Dataset records →
►

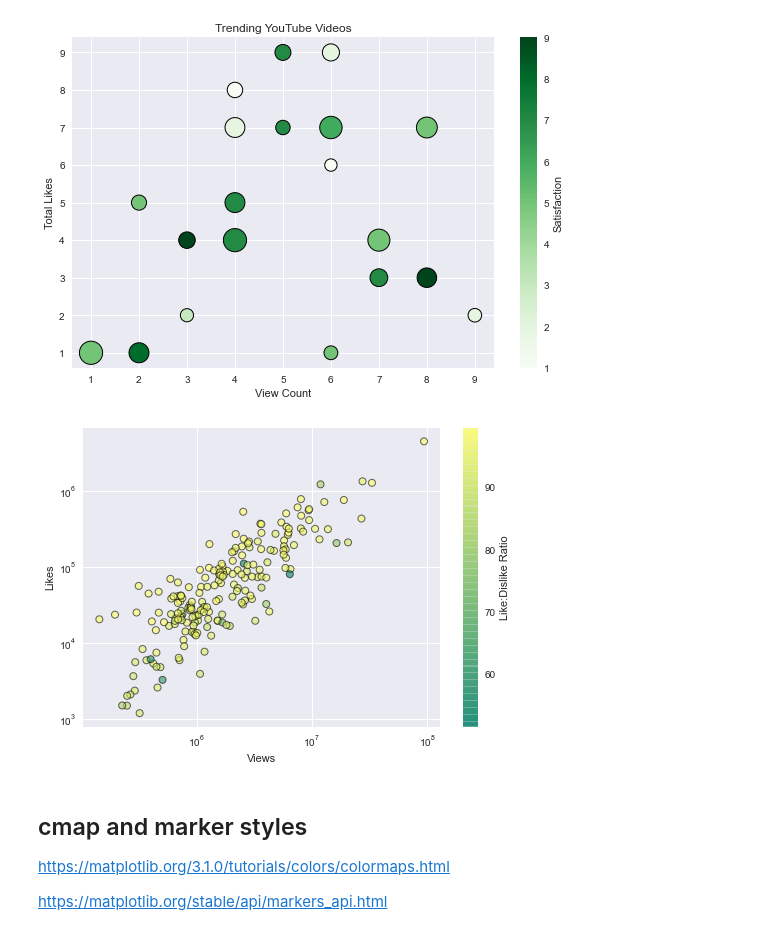
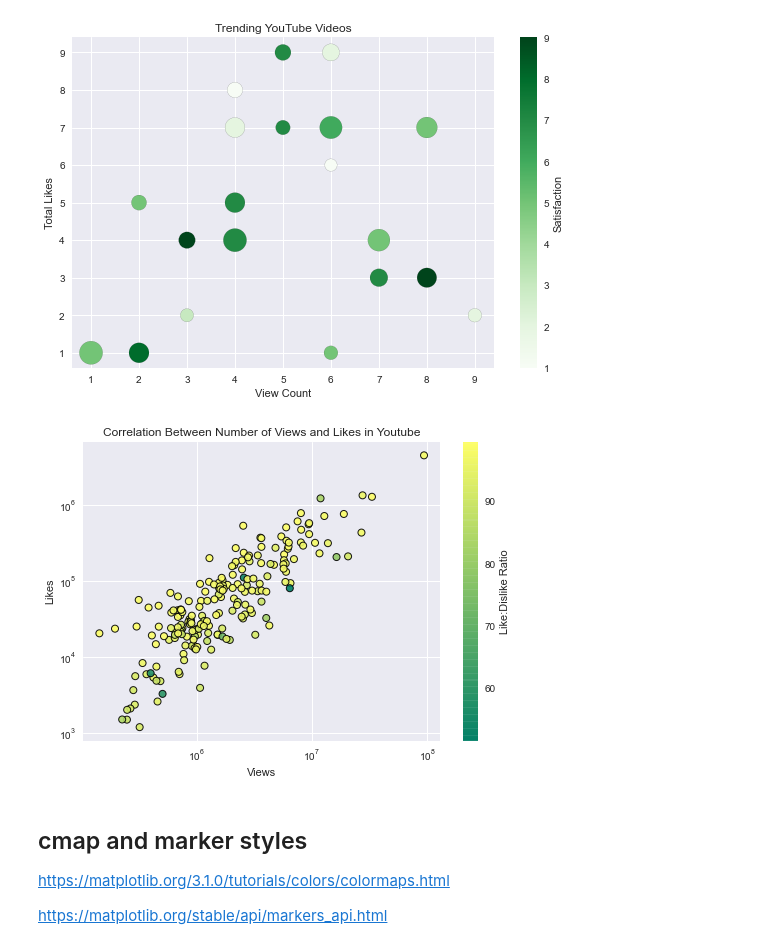
Before and after one commit to mezanur/matplotlib_notes, a Jupyter notebook: 7_Scatter_Plot.ipynb, the cells around one changed output. Cells and saved outputs as stored; diff of their text form; code cells hidden in the pictures.

```diff
--- a/7_Scatter_Plot.ipynb
+++ b/7_Scatter_Plot.ipynb
@@ -12,29 +13,30 @@ plt.title('Trending YouTube Videos')
 plt.xlabel('View Count')
 plt.ylabel('Total Likes')
 colors = [7, 5, 9, 7, 5, 7, 2, 5, 3, 7, 1, 2, 8, 1, 9, 2, 5, 6, 7, 5]
-plt.scatter(x, y, s=sizes, c=colors, cmap='Greens' , edgecolors='k', linewidths=1, alpha=1)
+plt.scatter(x, y, s=sizes, c=colors, cmap='Greens' , edgecolors='k', linewidths=.1, alpha=1)
 cbar = plt.colorbar()
 cbar.set_label('Satisfaction')
 plt.tight_layout()
 plt.show()
 # %% [output]
-[figure, old version]
+[figure, new version]
 # %%
 yt_data = pd.read_csv('data/yt_data.csv')
 view = yt_data['view_count']
 likes = yt_data['likes']
 ratios = yt_data['ratio']
 # %%
-plt.scatter(view, likes, edgecolors='k', linewidths=1, alpha=.60, c=ratios, cmap='summer')
+plt.scatter(view, likes, edgecolors='k', linewidths=1, alpha=.90, c=ratios, cmap='summer')
 cbar = plt.colorbar()
 cbar.set_label('Like:Dislike Ratio')
 plt.xscale('log')
 plt.yscale('log')
+plt.title('Correlation Between Number of Views and Likes in Youtube')
 plt.xlabel('Views')
 plt.ylabel('Likes')
 plt.show()
 # %% [output]
-[figure, old version]
+[figure, new version]
 # %% [markdown]
 ## cmap and marker styles
 https://matplotlib.org/3.1.0/tutorials/colors/colormaps.html
```
Also changed, not shown: parts of 1 cell of this notebook, 5 other files.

◄

From the data, list each line in which the string "ratios" appears.

Finished exercise →
 ratios = yt_data['ratio']
-plt.scatter(view, likes, edgecolors='k', linewidths=1, alpha=.60, c=ratios, cmap='summer')
+plt.scatter(view, likes, edgecolors='k', linewidths=1, alpha=.90, c=ratios, cmap='summer')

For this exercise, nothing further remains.